See also


  • Roylance, Derek (1991). Air Base Richmond. RAAF Base Richmond: Royal Australian Air Force. ISBN 0-646-05212-8. 

External links

Wikimedia Foundation. 2010.

Look at other dictionaries:

  • No. 79 Squadron RAAF — A No. 79 Squadron Hawk 127 Active …   Wikipedia

  • No. 75 Squadron RAAF — No. 75 Squadron s crest …   Wikipedia

  • No. 6 Squadron RAAF — No. 6 Squadron Active 1917–1919 1939–1945 1948–present Branch Royal Australian Air For …   Wikipedia

  • No. 462 Squadron RAAF — A No. 462 Squadron Halifax in 1944, the yellow tail stripes giving it away as part of No. 4 Group RAF. Active 1942–1944 1944–1 …   Wikipedia

  • No. 457 Squadron RAAF — No. 457 Squadron RAAF …   Wikipedia

  • No. 76 Squadron RAAF — Sqn Ldr Keith Bluey Truscott, CO of 76 Squadron, taxiing along Marston Matting at Milne Bay in September 1942 …   Wikipedia

  • No. 12 Squadron RAAF — A No. 12 Squadron Vengeance in 1943 Active 1939–1948 1973–1989 Country …   Wikipedia

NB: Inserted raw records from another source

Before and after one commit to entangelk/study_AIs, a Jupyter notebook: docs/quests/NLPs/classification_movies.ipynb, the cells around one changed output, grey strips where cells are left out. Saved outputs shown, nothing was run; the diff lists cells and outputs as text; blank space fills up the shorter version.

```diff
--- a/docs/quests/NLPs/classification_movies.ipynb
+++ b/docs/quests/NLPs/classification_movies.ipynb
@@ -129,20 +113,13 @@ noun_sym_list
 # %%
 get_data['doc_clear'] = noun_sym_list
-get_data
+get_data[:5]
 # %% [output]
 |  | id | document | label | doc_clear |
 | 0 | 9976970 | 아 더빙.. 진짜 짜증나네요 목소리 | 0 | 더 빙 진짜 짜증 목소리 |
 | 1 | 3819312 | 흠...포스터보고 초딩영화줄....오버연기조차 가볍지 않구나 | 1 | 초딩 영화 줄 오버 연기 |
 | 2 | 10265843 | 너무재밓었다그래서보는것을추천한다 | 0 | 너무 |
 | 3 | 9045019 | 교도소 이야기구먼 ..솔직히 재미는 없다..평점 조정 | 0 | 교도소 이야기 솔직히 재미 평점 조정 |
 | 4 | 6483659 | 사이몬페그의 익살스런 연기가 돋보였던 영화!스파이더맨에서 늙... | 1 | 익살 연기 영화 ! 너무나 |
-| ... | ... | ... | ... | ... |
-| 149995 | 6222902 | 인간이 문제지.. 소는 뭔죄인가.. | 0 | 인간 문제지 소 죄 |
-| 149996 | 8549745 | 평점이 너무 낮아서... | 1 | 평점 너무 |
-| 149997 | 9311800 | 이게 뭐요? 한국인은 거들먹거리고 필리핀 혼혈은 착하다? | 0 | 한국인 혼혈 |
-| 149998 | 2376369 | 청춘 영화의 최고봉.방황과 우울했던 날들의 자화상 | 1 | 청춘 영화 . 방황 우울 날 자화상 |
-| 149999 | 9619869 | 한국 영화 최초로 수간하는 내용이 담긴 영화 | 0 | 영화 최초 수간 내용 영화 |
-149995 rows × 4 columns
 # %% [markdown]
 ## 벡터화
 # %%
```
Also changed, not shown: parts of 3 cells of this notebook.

  • No. 452 Squadron RAAF — No. 452 Squadron Spitfire aircraft near Morotai in late 1944 Active 8 April 1941 – 17 November 1945 2011–current …   Wikipedia

  • No. 450 Squadron RAAF — No. 450 Squadron North Africa, c. 1943. A Curtiss (P 40) Kittyhawk fighter bomber belonging to 450 Squadron, loaded with six 250 lb (110 kg) bombs. Active 16 F …   Wikipedia

  • No. 451 Squadron RAAF — No. 451 Squadron Spitfire fighters being serviced at a North African airfield in early 1944 Active 1 Jul 1941 – 21 Jan 1946 …   Wikipedia

  • No. 460 Squadron RAAF — No. 460 Squadron Some of No. 460 Squadron RAAF s ground crew posing in front of the bomber G for George in May 1944 Act …   Wikipedia

Share the article and excerpts

Direct link
Do a right-click on the link above
and select “Copy Link”

We are using cookies for the best presentation of our site. Continuing to use this site, you agree with this.